Family dogs and dog owners offer a potentially powerful way to conduct citizen science to answer questions about animal behavior that are difficult to answer with more conventional approaches. Here we evaluate the quality of the first data on dog cognition collected by citizen scientists using the Dognition.com website. We conducted analyses to understand if data generated by over 500 citizen scientists replicates internally and in comparison to previously published findings. Half of participants participated for free while the other half paid for access. The website provided each participant a temperament questionnaire and instructions on how to conduct a series of ten cognitive tests. Participation required internet access, a dog and some common household items. Participants could record their responses on any PC, tablet or smartphone from anywhere in the world and data were retained on servers. Results from citizen scientists and their dogs replicated a number of previously described phenomena from conventional lab-based research. There was little evidence that citizen scientists manipulated their results. To illustrate the potential uses of relatively large samples of citizen science data, we then used factor analysis to examine individual differences across the cognitive tasks. The data were best explained by multiple factors in support of the hypothesis that nonhumans, including dogs, can evolve multiple cognitive domains that vary independently. This analysis suggests that in the future, citizen scientists will generate useful datasets that test hypotheses and answer questions as a complement to conventional laboratory techniques used to study dog psychology.

Photo Credit: An Awesome Girl Wiki (CC-BY)

Source: Citizen Science as a New Tool in Dog Cognition Research

The NOVA RNA Lab

Nature’s best kept secret is a wonder molecule called RNA. It is central to the origin of life, evolution, and the cellular machinery that keeps us alive.

In this Lab you’ll play the role of a molecular engineer by solving RNA folding puzzles. Then take your skills to Eterna, where you can design RNAs that could be at the heart of future life-saving therapies.

Source: The NOVA RNA Lab

The Practical Farmers of Iowa have released their latest study on the effects of apple cider vinegar supplementation in feeder pigs.

Apple cider vinegar is held to being a health tonic that promotes beneficial gut bacteria, improves digestion of feedstuffs, enhances performance, and helps decrease parasite load. PFI cooperator, Tom Frantzen, supplemented three groups of pigs with apple cider vinegar and measured feed intake, average daily gain, feed efficiency and return over feed costs compared to pigs not supplemented.

Key findings

  • Pigs supplemented with apple cider vinegar were observed to have a sleeker coat, improved vitality and looked healthier than those not receiving apple cider vinegar.
  • Pigs supplemented with apple cider vinegar tended towards increased feed intake and average daily gains, higher carcass yields, better feed efficiency, and higher profits.

Source: Good example of citizen science

In 2011, the New York Public Library (NYPL) released 9,000 digitized restaurant menus with “delicious data” that had been “frozen as pixels,” making the menus difficult to search, index, and discover online. Along with the menus, the NYPL launched an interface that asked the public to help transcribe the thousands of menus and the hundreds of thousands of dishes. In only three months, the menus (and dishes) were fully transcribed.

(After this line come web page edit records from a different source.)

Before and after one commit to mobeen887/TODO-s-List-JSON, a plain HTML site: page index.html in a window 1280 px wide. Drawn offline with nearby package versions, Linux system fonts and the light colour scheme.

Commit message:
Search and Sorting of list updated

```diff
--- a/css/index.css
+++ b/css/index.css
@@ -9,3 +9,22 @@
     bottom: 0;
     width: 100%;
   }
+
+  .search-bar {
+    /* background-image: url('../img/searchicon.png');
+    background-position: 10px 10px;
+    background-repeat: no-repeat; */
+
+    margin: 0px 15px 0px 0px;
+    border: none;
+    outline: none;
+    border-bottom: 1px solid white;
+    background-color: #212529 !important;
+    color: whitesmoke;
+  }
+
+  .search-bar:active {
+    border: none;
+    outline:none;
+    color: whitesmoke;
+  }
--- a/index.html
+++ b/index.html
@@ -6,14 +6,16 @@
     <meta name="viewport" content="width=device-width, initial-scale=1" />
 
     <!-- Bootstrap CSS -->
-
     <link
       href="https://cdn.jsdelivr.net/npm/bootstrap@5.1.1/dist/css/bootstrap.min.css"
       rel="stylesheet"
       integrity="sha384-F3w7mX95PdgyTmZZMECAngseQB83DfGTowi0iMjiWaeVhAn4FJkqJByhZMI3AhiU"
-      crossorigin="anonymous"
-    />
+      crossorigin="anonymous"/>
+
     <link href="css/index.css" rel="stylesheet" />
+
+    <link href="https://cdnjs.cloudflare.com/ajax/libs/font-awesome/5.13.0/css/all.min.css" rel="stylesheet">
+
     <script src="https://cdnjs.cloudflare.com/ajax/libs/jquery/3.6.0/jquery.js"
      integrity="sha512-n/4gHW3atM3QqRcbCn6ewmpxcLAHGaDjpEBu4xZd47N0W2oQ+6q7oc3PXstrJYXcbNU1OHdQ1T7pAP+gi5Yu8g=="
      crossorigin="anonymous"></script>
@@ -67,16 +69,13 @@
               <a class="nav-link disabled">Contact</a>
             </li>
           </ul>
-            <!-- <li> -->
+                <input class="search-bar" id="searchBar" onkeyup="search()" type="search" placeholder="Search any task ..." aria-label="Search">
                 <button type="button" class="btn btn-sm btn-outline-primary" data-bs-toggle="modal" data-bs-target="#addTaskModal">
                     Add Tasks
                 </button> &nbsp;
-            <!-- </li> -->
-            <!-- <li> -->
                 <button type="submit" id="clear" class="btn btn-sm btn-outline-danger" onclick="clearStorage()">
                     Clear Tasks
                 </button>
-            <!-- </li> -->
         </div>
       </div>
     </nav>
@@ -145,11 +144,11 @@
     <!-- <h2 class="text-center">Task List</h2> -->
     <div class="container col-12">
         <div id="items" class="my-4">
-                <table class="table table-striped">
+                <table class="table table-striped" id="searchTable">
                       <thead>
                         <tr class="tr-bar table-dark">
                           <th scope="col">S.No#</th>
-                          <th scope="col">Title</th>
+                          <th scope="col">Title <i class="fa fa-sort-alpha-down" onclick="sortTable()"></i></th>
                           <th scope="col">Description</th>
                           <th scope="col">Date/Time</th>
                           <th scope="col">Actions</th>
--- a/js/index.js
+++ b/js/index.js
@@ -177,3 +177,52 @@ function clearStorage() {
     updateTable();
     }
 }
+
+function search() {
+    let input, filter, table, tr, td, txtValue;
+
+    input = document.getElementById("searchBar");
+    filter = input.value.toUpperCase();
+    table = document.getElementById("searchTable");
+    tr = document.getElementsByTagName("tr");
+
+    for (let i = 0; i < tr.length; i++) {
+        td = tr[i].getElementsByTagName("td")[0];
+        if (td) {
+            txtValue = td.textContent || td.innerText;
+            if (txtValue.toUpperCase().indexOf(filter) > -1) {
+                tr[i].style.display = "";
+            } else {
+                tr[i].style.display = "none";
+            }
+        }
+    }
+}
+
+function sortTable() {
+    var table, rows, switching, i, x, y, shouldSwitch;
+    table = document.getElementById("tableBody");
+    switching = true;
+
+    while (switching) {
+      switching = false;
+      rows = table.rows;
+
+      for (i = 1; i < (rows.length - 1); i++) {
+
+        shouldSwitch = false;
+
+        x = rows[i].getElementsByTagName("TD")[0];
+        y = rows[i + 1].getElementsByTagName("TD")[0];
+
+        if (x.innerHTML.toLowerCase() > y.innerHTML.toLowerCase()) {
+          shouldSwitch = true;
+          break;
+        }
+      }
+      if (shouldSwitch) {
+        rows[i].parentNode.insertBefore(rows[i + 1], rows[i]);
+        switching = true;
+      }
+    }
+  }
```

The success of NYPL’s crowdsourced What’s on the Menu? demonstrates how enthusiastically public audiences respond to a well-defined project to which they can contribute through an expertly designed interface. While crowdsourcing has been used in the corporate world as a way to outsource tasks to nonemployees, it is increasingly being used in cultural and academic institutions for projects that seek to harness the energy and brainpower of the masses to complete specific tasks more quickly and inexpensively than would otherwise be possible.

Source: Crowdsourcing and Community Engagement | EDUCAUSE